= Beginning of Section =
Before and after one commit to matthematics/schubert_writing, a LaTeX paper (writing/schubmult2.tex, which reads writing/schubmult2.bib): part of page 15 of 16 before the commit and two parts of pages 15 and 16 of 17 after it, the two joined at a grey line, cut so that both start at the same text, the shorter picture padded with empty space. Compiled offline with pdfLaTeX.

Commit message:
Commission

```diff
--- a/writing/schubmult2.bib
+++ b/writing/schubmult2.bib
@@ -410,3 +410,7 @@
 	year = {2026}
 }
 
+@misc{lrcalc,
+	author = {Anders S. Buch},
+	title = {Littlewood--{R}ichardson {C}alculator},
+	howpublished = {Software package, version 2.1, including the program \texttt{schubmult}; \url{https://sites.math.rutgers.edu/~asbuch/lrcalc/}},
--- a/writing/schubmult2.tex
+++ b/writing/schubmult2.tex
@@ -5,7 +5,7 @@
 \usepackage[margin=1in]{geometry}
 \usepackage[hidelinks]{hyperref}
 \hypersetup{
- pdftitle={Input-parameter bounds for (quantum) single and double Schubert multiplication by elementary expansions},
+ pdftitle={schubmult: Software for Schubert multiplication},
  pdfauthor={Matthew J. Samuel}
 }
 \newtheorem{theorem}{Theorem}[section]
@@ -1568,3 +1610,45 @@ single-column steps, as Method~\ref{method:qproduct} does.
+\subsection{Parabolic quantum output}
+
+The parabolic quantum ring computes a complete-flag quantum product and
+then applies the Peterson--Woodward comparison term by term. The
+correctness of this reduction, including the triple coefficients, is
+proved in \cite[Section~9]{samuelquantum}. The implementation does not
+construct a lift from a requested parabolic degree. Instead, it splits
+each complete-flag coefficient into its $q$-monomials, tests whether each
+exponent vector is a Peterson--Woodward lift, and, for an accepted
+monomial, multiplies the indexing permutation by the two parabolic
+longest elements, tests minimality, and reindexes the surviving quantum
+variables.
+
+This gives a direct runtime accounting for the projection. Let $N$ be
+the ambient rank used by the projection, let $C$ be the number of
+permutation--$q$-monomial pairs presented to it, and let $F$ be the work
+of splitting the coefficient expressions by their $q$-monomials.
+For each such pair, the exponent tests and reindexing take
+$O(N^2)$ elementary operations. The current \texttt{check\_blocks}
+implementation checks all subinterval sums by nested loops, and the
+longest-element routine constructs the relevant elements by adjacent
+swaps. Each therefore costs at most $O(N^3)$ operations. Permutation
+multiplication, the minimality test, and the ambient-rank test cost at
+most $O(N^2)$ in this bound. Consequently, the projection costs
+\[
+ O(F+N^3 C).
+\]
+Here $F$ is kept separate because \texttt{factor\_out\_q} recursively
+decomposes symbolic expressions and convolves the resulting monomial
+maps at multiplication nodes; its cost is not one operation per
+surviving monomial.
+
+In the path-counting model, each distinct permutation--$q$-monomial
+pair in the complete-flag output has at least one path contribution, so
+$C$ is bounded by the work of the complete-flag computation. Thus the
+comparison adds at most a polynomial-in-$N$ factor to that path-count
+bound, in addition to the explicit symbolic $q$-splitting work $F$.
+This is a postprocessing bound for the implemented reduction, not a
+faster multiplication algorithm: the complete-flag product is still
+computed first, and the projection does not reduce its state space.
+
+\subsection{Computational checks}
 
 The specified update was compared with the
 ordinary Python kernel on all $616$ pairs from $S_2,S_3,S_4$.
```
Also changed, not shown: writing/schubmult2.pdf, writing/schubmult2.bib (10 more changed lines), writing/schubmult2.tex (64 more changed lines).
= End of Section =
PROBLEM TO SOLVE: Could you work out how many lines in the records include "projection"? Answer with the number only.

SOLUTION FOR THIS EXERCISE: 4